UK regulators have upped the ante on misconduct by senior managers in the wake of a number of scandals that have left those at the top of affected financial institutions unscathed. Despite the first guilty conviction in August of an individual in connection with the Libor scandal, many senior managers will avoid criminal charges for failing to have proper controls in place to prevent misconduct. In an attempt to hold senior managers personally accountable for wrongdoing in their organisations, the new accountability regimes will introduce criminal liability for those at the top of financial services institutions.
The Prudential Regulation Authority (PRA) and Financial Conduct Authority’s (FCA) new Senior Managers Regime comes into effect on 7 March 2016. Together, the Senior Managers Regime, Certification Regime and Conduct Rules will impact the majority of staff in UK banks in an attempt to improve individual accountability for management and conduct in financial services. According to the PRA’s Deputy Governor, Andrew Bailey, the “new accountability regime will hold all senior managers, including non-executive directors, to a clear standard of behaviour and we will take action where they fail to meet this.”

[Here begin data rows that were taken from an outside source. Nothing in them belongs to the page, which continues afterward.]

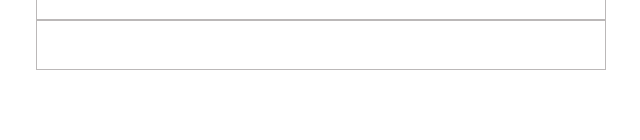
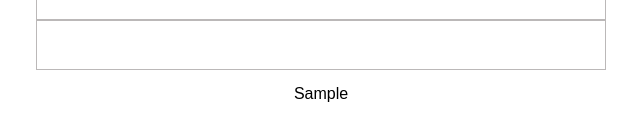
Before and after one commit to julezfitz/Lighthouse-Bar-Chart, a plain HTML site: page bar-chart.html in a window 1280 px wide. Both pictures are taken after typing "Sample", "Sample", "5", "Sample", "Sample" into the empty fields and a click on the button "CREATE MY CHART". Shown: the part 470-610 px from the top of the page, 72-712 px from the left. Drawn offline with Linux system fonts and the light colour scheme.

Commit message:
added x-axis label

```diff
--- a/bar-chart.html
+++ b/bar-chart.html
@@ -116,6 +116,11 @@
       color: rgb(37, 37, 37);
       font-weight: lighter;
       text-align: center;
+       }
+
+       .x-axis {
+         padding-top: 15px;
+        font-family: Arial, Helvetica, sans-serif;
        }
 
   </style>
@@ -239,6 +244,7 @@
         <bar></bar>
         <bar></bar>
         <bar></bar>
+        <div class="x-axis"></div>
       </section>
     </section>
   </section>
--- a/bar-chart.js
+++ b/bar-chart.js
@@ -5,6 +5,7 @@ $(document).ready(function(){
     let chartTitle = $("#title").val();
     let chartTitleFont = $("#title-size").val();
     let chartTitleColor = $('input[name=barcolour]:checked').val()
+    let chartX = $("#x-axis").val();
 
 
     $('<div/>',{
@@ -13,6 +14,10 @@ $(document).ready(function(){
 
   $('.title').css("font-size", chartTitleFont + "px");
   $('.title').css("color", chartTitleColor);
+
+  $('<div/>',{
+    text: chartX,
+}).appendTo('.x-axis');
 
     $('.barchart').removeClass('hidden');
   });
```
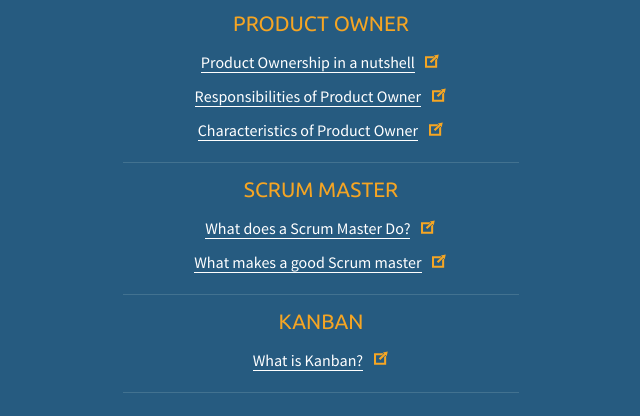
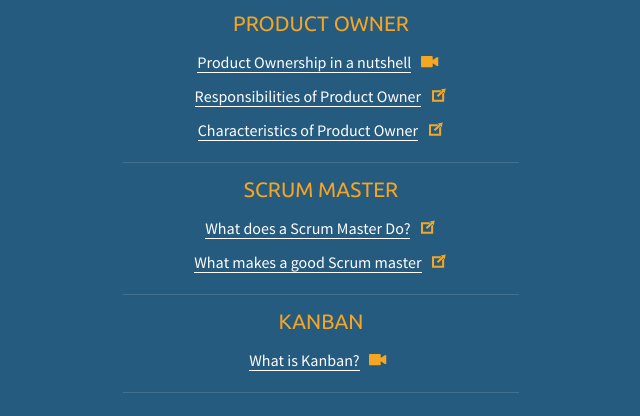
Before and after one commit to unumux/unumagile.com, a website: page index.html in a window 1280 px wide. Shown: the part 4830-5246 px from the top of the page, 319-959 px from the left. Drawn offline with Linux system fonts and the light colour scheme; files whose address does not match are found by name; a web font is replaced by a local one.

Commit message:
Changes to icons

```diff
--- a/index.html
+++ b/index.html
@@ -312,7 +312,7 @@
                         <h4>PRODUCT OWNER</h4>
                         <ul>
                             <li>
-                                <a href="https://www.youtube.com/watch?v=502ILHjX9EE" target="_blank"><span>Product Ownership in a nutshell</span> <i class="icon-link"></i></a>
+                                <a href="https://www.youtube.com/watch?v=502ILHjX9EE" target="_blank"><span>Product Ownership in a nutshell</span> <i class="icon-video"></i></a>
                             </li>
 
                             <li>
@@ -338,7 +338,7 @@
                         <h4>KANBAN</h4>
                         <ul>
                             <li>
-                                <a class="video-link" target="_blank" href="https://www.youtube.com/watch?v=R8dYLbJiTUE&list=PLq45JPbL8nZv3FK75W3gWjVeVW7tK0z0L"><span>What is Kanban?</span> <i class="icon-link"></i></a>
+                                <a class="video-link" target="_blank" href="https://www.youtube.com/watch?v=R8dYLbJiTUE&list=PLq45JPbL8nZv3FK75W3gWjVeVW7tK0z0L"><span>What is Kanban?</span> <i class="icon-video"></i></a>
                             </li>
                         </ul>
                     </div>
```
Also changed, not shown: 1 other file.
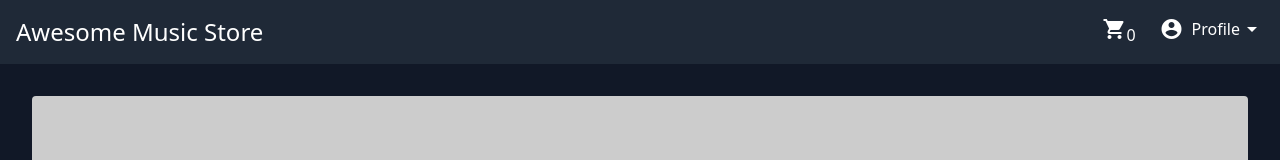
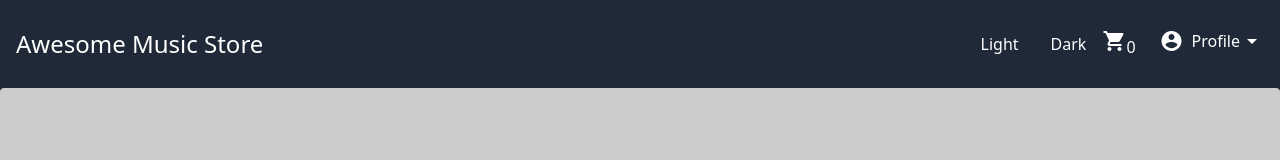
Before and after one commit to frontenddevtrainer/mar-6-reactjs, a React (Vite) app: page / in a window 1280 px wide. Shown: the top 160 px of the page. Built offline with nearby package versions, Linux system fonts and the light colour scheme; no server answers.

Commit message:
Context based theme implementation.

```diff
--- a/index.html
+++ b/index.html
@@ -10,7 +10,7 @@
       rel="stylesheet"
     />
   </head>
-  <body class="bg-gray-900 text-white">
+  <body>
     <div id="root"></div>
     <script type="module" src="/src/main.tsx"></script>
   </body>
--- a/src/App.tsx
+++ b/src/App.tsx
@@ -7,12 +7,21 @@ import LoginpageScreen from "./screens/loginpage";
 import ErrorpageScreen from "./screens/errorpage";
 import AlbumDetailpageScreen from "./screens/album-detail-page";
 import CartpageScreen from "./screens/cartpage";
+import { useContext } from "react";
+import { ThemeContext, ThemeOptions } from "./context/theme";
 
 function App() {
+  const { theme } = useContext(ThemeContext);
+
+  const bgTextColor =
+    theme === ThemeOptions.dark
+      ? "bg-gray-900 text-white"
+      : "bg-white-900 text-black";
+
   return (
     <>
       <Header title="Awesome Music Store" />
-      <main className="container mx-auto p-8">
+      <main className={`container mx-auto p-0 ${bgTextColor}`}>
         <Routes>
           <Route path="/" element={<HomepageScreen />} />
           <Route path="/albums/:id" element={<AlbumDetailpageScreen />} />
--- a/src/components/album-list/card.tsx
+++ b/src/components/album-list/card.tsx
@@ -2,6 +2,8 @@ import { useDispatch } from "react-redux";
 import { Link } from "react-router-dom";
 import { addToCart } from "../../store/slices/cart";
 import { Album } from "../../interfaces/Album";
+import { useContext } from "react";
+import { ThemeContext, ThemeOptions } from "../../context/theme";
 
 interface props {
   album: Album;
@@ -10,8 +12,11 @@ interface props {
 const AlbumCard = ({ album }: props) => {
   const dispatch = useDispatch();
 
+  const { theme } = useContext(ThemeContext);
+  const bgCard = theme === ThemeOptions.dark ? "bg-gray-800" : "bg-gray-200"
+
   return (
-    <div className="bg-gray-800 p-4 rounded relative">
+    <div className={`${bgCard} p-4 rounded relative`}>
       <div className="relative">
         <img
           src="https://via.placeholder.com/150"
--- a/src/components/footer/index.tsx
+++ b/src/components/footer/index.tsx
@@ -1,6 +1,13 @@
+import { useContext } from "react";
+import { ThemeContext, ThemeOptions } from "../../context/theme";
+
 const Footer = () => {
+  const { theme } = useContext(ThemeContext);
+  const bgHeader = theme === ThemeOptions.dark ? "bg-gray-800 text-white" : "bg-gray-200 text-black"
+
+
   return (
-    <footer className="bg-gray-800 text-white p-4">
+    <footer className={`${ bgHeader } p-4`}>
       <p className="text-center">Copyright 2023, Music Store</p>
     </footer>
   );
--- a/src/components/header/index.tsx
+++ b/src/components/header/index.tsx
@@ -1,8 +1,9 @@
-import { useState } from "react";
+import { useContext, useState } from "react";
 import Menu from "./menu";
 import { Link } from "react-router-dom";
 import { useSelector } from "react-redux";
 import { Album } from "../../interfaces/Album";
+import { ThemeContext, ThemeOptions } from "../../context/theme";
 
 interface props {
   title: string;
@@ -17,6 +18,9 @@ interface reduxstate {
 const Header = ({ title }: props) => {
   // const { title, date } = props;
 
+  const { theme, change } = useContext(ThemeContext);
+  const bgHeader = theme === ThemeOptions.dark ? "bg-gray-800 text-white" : "bg-gray-200 text-black"
+
   const [showMenu, setShowMenu] = useState(false);
 
   const cartItems = useSelector((state: reduxstate) => {
@@ -28,12 +32,29 @@ const Header = ({ title }: props) => {
   };
 
   return (
-    <header className="bg-gray-800 text-white p-4 flex justify-between items-center">
+    <header className={`${bgHeader} p-4 flex justify-between items-center`}>
       <h1 className="text-2xl">
         <Link to="/">{title}</Link>
       </h1>
 
       <div className="flex items-center">
+        <span
+          onClick={() => {
+            change(ThemeOptions.light);
+          }}
+          className="p-4"
+        >
+          Light
+        </span>
+        <span
+          onClick={() => {
+            change(ThemeOptions.dark);
+          }}
+          className="p-4"
+        >
+          Dark
+        </span>
+
         <Link to="/cart" className="mr-6">
           <span className="material-icons"> shopping_cart </span>
           {cartItems.length}
--- /dev/null
+++ b/src/context/theme.tsx
@@ -0,0 +1,34 @@
+import React, { createContext, useState } from "react";
+
+export enum ThemeOptions {
+  light = "Light",
+  dark = "Dark",
+}
+
+export interface Theme {
+  theme: ThemeOptions;
+  change(theme: ThemeOptions): void;
+}
+
+export const ThemeContext = createContext<Theme>({
+  theme: ThemeOptions.dark,
+  change() {},
+});
+
+const { Provider } = ThemeContext;
+
+export const ThemeProvider = ({
+  children,
+  theme: defaultTheme = ThemeOptions.dark,
+}: {
+  children: JSX.Element;
+  theme?: ThemeOptions;
+}) => {
+  const [theme, setTheme] = useState(defaultTheme);
+
+  const change = (theme: ThemeOptions) => {
+    setTheme(theme);
+  };
+
+  return <Provider value={{ theme: theme, change }}>{children}</Provider>;
+};
--- a/src/main.tsx
+++ b/src/main.tsx
@@ -5,13 +5,16 @@ import "./index.css";
 import { BrowserRouter } from "react-router-dom";
 import { Provider as ReduxProvider } from "react-redux";
 import { store } from "./store/store.ts";
+import { ThemeOptions, ThemeProvider } from "./context/theme.tsx";
 
 ReactDOM.createRoot(document.getElementById("root")!).render(
   <React.StrictMode>
-    <ReduxProvider store={store}>
-      <BrowserRouter>
-        <App />
-      </BrowserRouter>
-    </ReduxProvider>
+    <ThemeProvider>
+      <ReduxProvider store={store}>
+        <BrowserRouter>
+          <App />
+        </BrowserRouter>
+      </ReduxProvider>
+    </ThemeProvider>
   </React.StrictMode>
 );
```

The regimes will require changes across wider areas of banks than just the senior managers. Alongside specified responsibilities prescribed to senior managers, new fit and proper requirements apply to both senior managers and those in-scope for the Certification Regime, and changes will need to be made to processes and controls across HR and compliance to ensure firms continue to meet the regulatory requirements. The Conduct Rules will also apply to most individuals in financial services organisations.
For senior managers, the requirement to accept personal accountability raises the stakes for those in the upper levels of management. The Treasury’s recent move to replace the ‘presumption of responsibility’ with a statutory ‘duty of responsibility’ has removed the controversial reverse burden of proof, but still allows the regulator to take enforcement action if they can prove that a senior manager did not take reasonable steps to prevent a breach from occurring.
By ensuring the following three elements are in place, senior managers have a basis for showing they have the reasonable steps they need in place to ensure they are meeting their responsibilities in holding a senior management function:
All senior managers will need to delegate aspects of their responsibilities. In the first instance, managers should ensure that any delegation of responsibilities is clearly documented to named individuals in job descriptions, objectives or mandates.
Acknowledgement should also be evidenced – whether it is confirmation of a job mandate or objectives, or less formal, such as acknowledgement by email.
When delegating tasks, the conduct rules for senior managers specifically set out that the senior manager should ensure that any delegation is to an appropriate person – this means ensuring that the person is capable and qualified to take responsibility for that delegated task.
The senior manager can not absolve themselves of their prescribed responsibility through the documentation of delegation alone. The senior manager also needs to oversee the discharge of their responsibilities, including governance and controls over the day-to-day management of the obligation.
Once delegated, the senior manager should ensure they have processes and a control in place to ensure the employee continues to undertake the delegated responsibility. These could include, but are not limited to:
While culture is less easy to define, this is where many organisations will fail to ensure the changes brought about by the new regime are properly embedded. Culture needs to be carefully considered, as the inclusion of prescribed responsibilities relating to culture mean that it is now the responsibility of specific senior managers. Where responsibilities are just considered as compliance exercises to meet the regulatory requirements, they are often de-prioritised or overlooked. Senior managers should actively discourage the attitude of compliance just because it is required, and ensure that the responsibility to comply with regulation is taken seriously and actively supported across the organisation. Some steps senior managers may wish to consider to drive a culture of compliance include:
The FCA’s outgoing CEO Martin Wheatley said in a speech earlier this year that “the industry has nothing to fear from higher standards” – and while the new regime puts senior managers in the spotlight and holds them accountable, by taking steps to ensure a proper framework is in place to document delegation, evidence governance and controls, and which fosters a culture of compliance, there really will not be anything to fear from the new standards of accountability in financial services.
PA provides expert delivery and assurance support across each of the areas affected by the SMR, Certification Regime and Conduct Rules, underpinned by a strong track record of delivery with both national regulators and banks.
Find out more about the author of this article David Biggin.